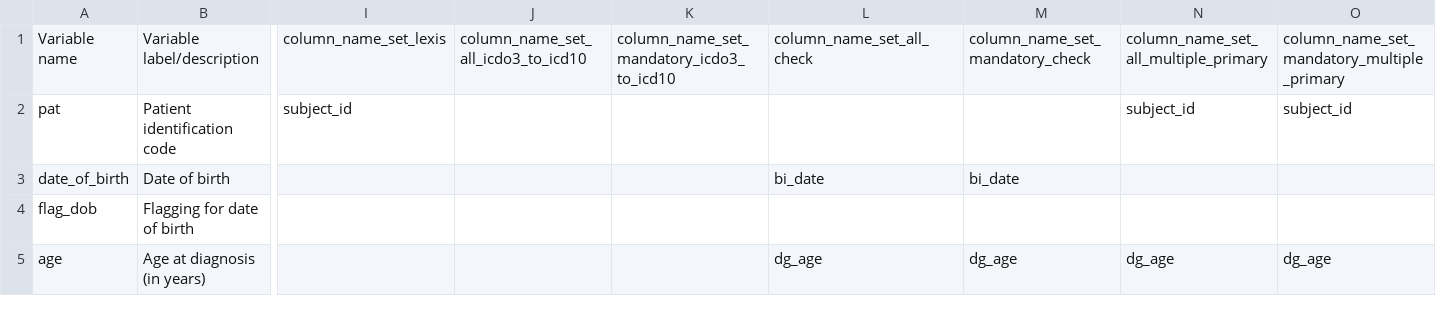
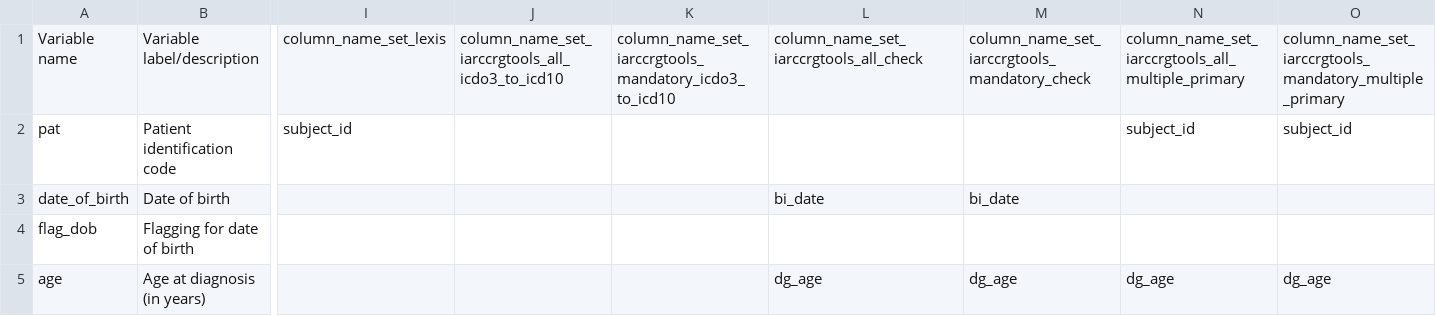
Before and after one commit to CancerRegistryOfNorway/nordcancore, a CSV file: data-raw/nordcan_columns.csv, drawn as a sheet; only a part is shown, gaps mark what is left out; the diff names each change by its address in the sheet, - before the commit and + after, or states it on an @@ line.

Commit message:
nordcan_columns.csv: iarccrgtools column name set names have iarccrgtools prefix

```diff
--- a/data-raw/nordcan_columns.csv
+++ b/data-raw/nordcan_columns.csv
-J1: column_name_set_all_icdo3_to_icd10
+J1: column_name_set_iarccrgtools_all_icdo3_to_icd10
-K1: column_name_set_mandatory_icdo3_to_icd10
+K1: column_name_set_iarccrgtools_mandatory_icdo3_to_icd10
-L1: column_name_set_all_check
+L1: column_name_set_iarccrgtools_all_check
-M1: column_name_set_mandatory_check
+M1: column_name_set_iarccrgtools_mandatory_check
-N1: column_name_set_all_multiple_primary
+N1: column_name_set_iarccrgtools_all_multiple_primary
-O1: column_name_set_mandatory_multiple_primary
+O1: column_name_set_iarccrgtools_mandatory_multiple_primary
```
Also changed, not shown: 2 other files.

——

> _Instructions to follow_
Could you write out every line above exactly as it stands, with no images?

> _Solution for this problem_
Before and after one commit to CancerRegistryOfNorway/nordcancore, a CSV file: data-raw/nordcan_columns.csv, drawn as a sheet; only a part is shown, gaps mark what is left out; the diff names each change by its address in the sheet, - before the commit and + after, or states it on an @@ line.

Commit message:
nordcan_columns.csv: iarccrgtools column name set names have iarccrgtools prefix

```diff
--- a/data-raw/nordcan_columns.csv
+++ b/data-raw/nordcan_columns.csv
-J1: column_name_set_all_icdo3_to_icd10
+J1: column_name_set_iarccrgtools_all_icdo3_to_icd10
-K1: column_name_set_mandatory_icdo3_to_icd10
+K1: column_name_set_iarccrgtools_mandatory_icdo3_to_icd10
-L1: column_name_set_all_check
+L1: column_name_set_iarccrgtools_all_check
-M1: column_name_set_mandatory_check
+M1: column_name_set_iarccrgtools_mandatory_check
-N1: column_name_set_all_multiple_primary
+N1: column_name_set_iarccrgtools_all_multiple_primary
-O1: column_name_set_mandatory_multiple_primary
+O1: column_name_set_iarccrgtools_mandatory_multiple_primary
```
Also changed, not shown: 2 other files.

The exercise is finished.